Task details
The answer must repeat every record exactly, with all pictures omitted.

Data extracts
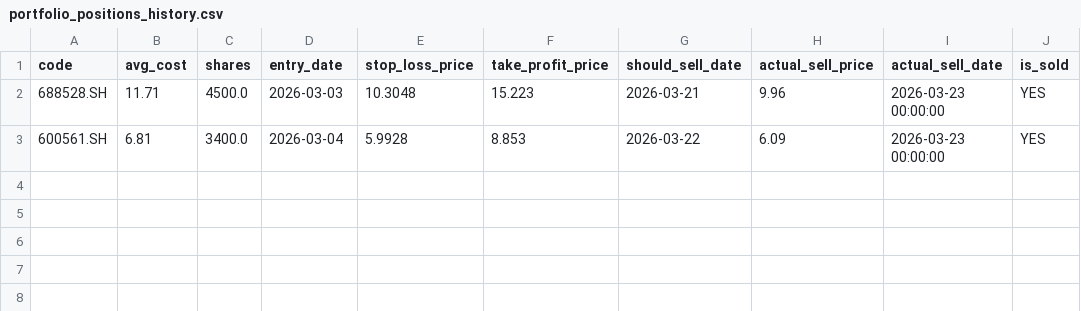
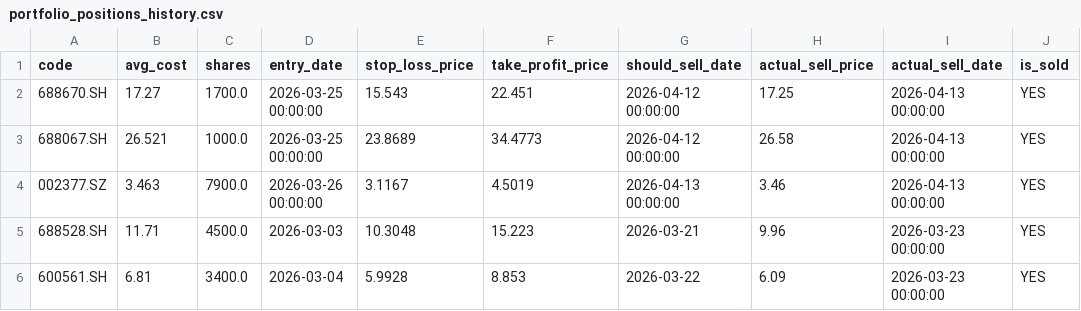
Before and after one commit to Karlzzb/stock_qt_nd, a CSV file: real_trading_data/investment_data/portfolio_positions_history.csv, drawn as a sheet.

```diff
--- a/real_trading_data/investment_data/portfolio_positions_history.csv
+++ b/real_trading_data/investment_data/portfolio_positions_history.csv
@@ -1,2 +1,5 @@
 code,avg_cost,shares,entry_date,stop_loss_price,take_profit_price,should_sell_date,actual_sell_price,actual_sell_date,is_sold
+688670.SH,17.27,1700.0,2026-03-25 00:00:00,15.543,22.451,2026-04-12 00:00:00,17.25,2026-04-13 00:00:00,YES
+688067.SH,26.521,1000.0,2026-03-25 00:00:00,23.8689,34.4773,2026-04-12 00:00:00,26.58,2026-04-13 00:00:00,YES
+002377.SZ,3.463,7900.0,2026-03-26 00:00:00,3.1167,4.5019,2026-04-13 00:00:00,3.46,2026-04-13 00:00:00,YES
 688528.SH,11.71,4500.0,2026-03-03,10.3048,15.223,2026-03-21,9.96,2026-03-23 00:00:00,YES
```
Also changed, not shown: real_trading_data/investment_data/portfolio_assets.csv, 10 other files.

Task answer
Before and after one commit to Karlzzb/stock_qt_nd, a CSV file: real_trading_data/investment_data/portfolio_positions_history.csv, drawn as a sheet.

```diff
--- a/real_trading_data/investment_data/portfolio_positions_history.csv
+++ b/real_trading_data/investment_data/portfolio_positions_history.csv
@@ -1,2 +1,5 @@
 code,avg_cost,shares,entry_date,stop_loss_price,take_profit_price,should_sell_date,actual_sell_price,actual_sell_date,is_sold
+688670.SH,17.27,1700.0,2026-03-25 00:00:00,15.543,22.451,2026-04-12 00:00:00,17.25,2026-04-13 00:00:00,YES
+688067.SH,26.521,1000.0,2026-03-25 00:00:00,23.8689,34.4773,2026-04-12 00:00:00,26.58,2026-04-13 00:00:00,YES
+002377.SZ,3.463,7900.0,2026-03-26 00:00:00,3.1167,4.5019,2026-04-13 00:00:00,3.46,2026-04-13 00:00:00,YES
 688528.SH,11.71,4500.0,2026-03-03,10.3048,15.223,2026-03-21,9.96,2026-03-23 00:00:00,YES
```
Also changed, not shown: real_trading_data/investment_data/portfolio_assets.csv, 10 other files.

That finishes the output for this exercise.